I complain about doing laundry. A lot. It’s kind of ridiculous, really. I have this machine, you see, where I cram all the dirty clothes, shut the door, add some detergent, push a button, and walk away. After this wonderful machine has cleaned my clothes, it has a polite little ding to indicate that its work is complete. Brilliant, no?
I am blessed. Immeasurably, abundantly, terrifically blessed.
Laundry day looked a little bit different in our early days in Kenya.
Two tubs full of water. One had Omo (detergent) and the other did not. The items of clothing came out of the hamper a few at a time and into the soapy water. They were scrubbed between knuckles repeatedly until they were clean, then wrung out and dropped into the rinse water. Once they had been rinsed, they were wrung out again and dropped into another tub or hamper. From there they were carried to a clothesline, shaken out and gingerly clipped to the line to dry in the sun.

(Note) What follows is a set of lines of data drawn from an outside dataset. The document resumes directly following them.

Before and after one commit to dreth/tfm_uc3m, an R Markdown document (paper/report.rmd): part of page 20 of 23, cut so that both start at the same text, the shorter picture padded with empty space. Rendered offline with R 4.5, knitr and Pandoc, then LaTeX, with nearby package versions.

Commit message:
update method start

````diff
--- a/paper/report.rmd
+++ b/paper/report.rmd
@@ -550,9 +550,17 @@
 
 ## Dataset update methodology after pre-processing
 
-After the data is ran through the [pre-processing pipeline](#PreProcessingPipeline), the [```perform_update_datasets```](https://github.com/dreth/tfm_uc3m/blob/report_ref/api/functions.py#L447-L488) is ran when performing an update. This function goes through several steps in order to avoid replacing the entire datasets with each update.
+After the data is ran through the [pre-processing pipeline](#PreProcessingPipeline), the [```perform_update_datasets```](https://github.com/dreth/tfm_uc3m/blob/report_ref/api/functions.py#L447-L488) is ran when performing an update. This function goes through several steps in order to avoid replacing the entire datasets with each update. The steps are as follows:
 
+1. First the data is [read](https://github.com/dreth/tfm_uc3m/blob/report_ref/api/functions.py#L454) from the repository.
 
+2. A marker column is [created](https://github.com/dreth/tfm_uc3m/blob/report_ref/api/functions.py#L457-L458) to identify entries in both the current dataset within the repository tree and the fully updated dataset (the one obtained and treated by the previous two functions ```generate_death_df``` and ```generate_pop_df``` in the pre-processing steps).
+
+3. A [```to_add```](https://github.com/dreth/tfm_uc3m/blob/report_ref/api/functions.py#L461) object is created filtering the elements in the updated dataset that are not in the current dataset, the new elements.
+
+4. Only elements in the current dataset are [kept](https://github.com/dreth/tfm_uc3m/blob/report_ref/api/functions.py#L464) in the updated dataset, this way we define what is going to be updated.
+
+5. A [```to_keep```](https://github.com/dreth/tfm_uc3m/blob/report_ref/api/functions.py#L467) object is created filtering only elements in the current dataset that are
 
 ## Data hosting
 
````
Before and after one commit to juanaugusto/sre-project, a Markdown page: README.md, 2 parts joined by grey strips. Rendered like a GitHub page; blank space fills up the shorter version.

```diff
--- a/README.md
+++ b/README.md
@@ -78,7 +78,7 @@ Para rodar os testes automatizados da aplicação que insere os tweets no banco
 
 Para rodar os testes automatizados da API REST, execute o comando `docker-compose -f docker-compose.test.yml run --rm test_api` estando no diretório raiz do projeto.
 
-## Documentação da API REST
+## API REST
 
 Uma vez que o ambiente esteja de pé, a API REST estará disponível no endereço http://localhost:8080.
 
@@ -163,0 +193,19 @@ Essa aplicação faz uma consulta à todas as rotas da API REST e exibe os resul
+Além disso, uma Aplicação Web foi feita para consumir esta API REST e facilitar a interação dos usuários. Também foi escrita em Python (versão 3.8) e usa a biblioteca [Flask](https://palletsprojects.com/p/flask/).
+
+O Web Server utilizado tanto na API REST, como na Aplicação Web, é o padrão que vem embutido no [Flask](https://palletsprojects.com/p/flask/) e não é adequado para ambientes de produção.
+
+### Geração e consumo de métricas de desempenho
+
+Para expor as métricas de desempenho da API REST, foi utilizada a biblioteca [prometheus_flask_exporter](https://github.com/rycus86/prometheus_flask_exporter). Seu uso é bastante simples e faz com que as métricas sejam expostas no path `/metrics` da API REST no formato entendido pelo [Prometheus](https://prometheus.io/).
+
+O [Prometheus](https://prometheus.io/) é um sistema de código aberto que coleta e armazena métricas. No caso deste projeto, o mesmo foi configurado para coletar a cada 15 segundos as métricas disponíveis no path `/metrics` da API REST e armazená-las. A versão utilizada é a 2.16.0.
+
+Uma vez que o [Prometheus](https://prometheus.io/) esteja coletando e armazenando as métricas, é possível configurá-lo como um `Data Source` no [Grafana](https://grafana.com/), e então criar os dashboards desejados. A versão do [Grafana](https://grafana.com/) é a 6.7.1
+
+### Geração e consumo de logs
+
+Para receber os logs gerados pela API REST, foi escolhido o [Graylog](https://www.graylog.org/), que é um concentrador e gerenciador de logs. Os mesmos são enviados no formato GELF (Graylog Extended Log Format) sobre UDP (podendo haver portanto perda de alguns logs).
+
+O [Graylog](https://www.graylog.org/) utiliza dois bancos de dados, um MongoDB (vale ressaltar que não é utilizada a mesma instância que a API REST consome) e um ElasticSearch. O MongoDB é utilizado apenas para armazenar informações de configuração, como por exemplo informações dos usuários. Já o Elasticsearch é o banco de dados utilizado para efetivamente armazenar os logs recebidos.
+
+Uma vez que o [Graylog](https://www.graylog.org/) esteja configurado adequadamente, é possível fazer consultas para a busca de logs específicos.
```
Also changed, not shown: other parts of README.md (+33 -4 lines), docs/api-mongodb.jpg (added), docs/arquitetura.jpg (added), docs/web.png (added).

Although clothes are a little stiff and crinkley after this whole process, there is nothing like the smell and feeling of sun-dried clothes. Who knows? Maybe African sunshine has a scent. Clothes hanging on a line always looked so happy to me: Like they were dancing in the wind.
Now that is a laundry day to dread. Somehow I have a different memory of it though. This is how I remember wash day:
When you throw a dirty sock into the washtub, it disappears into a mound of suds leaving only a small indentation to indicate its plunge. Rinse water makes a great personal pool. Running through line after line of clean, damp laundry is a little magical. An escape from reality that enveloped me in a world of sweet smelling limitless imagination. I loved the feeling of cool damp sheets rubbing up my face as I ran under them until I came to their end.
And sometimes I got my own personal pool whether clothes were being washed or not.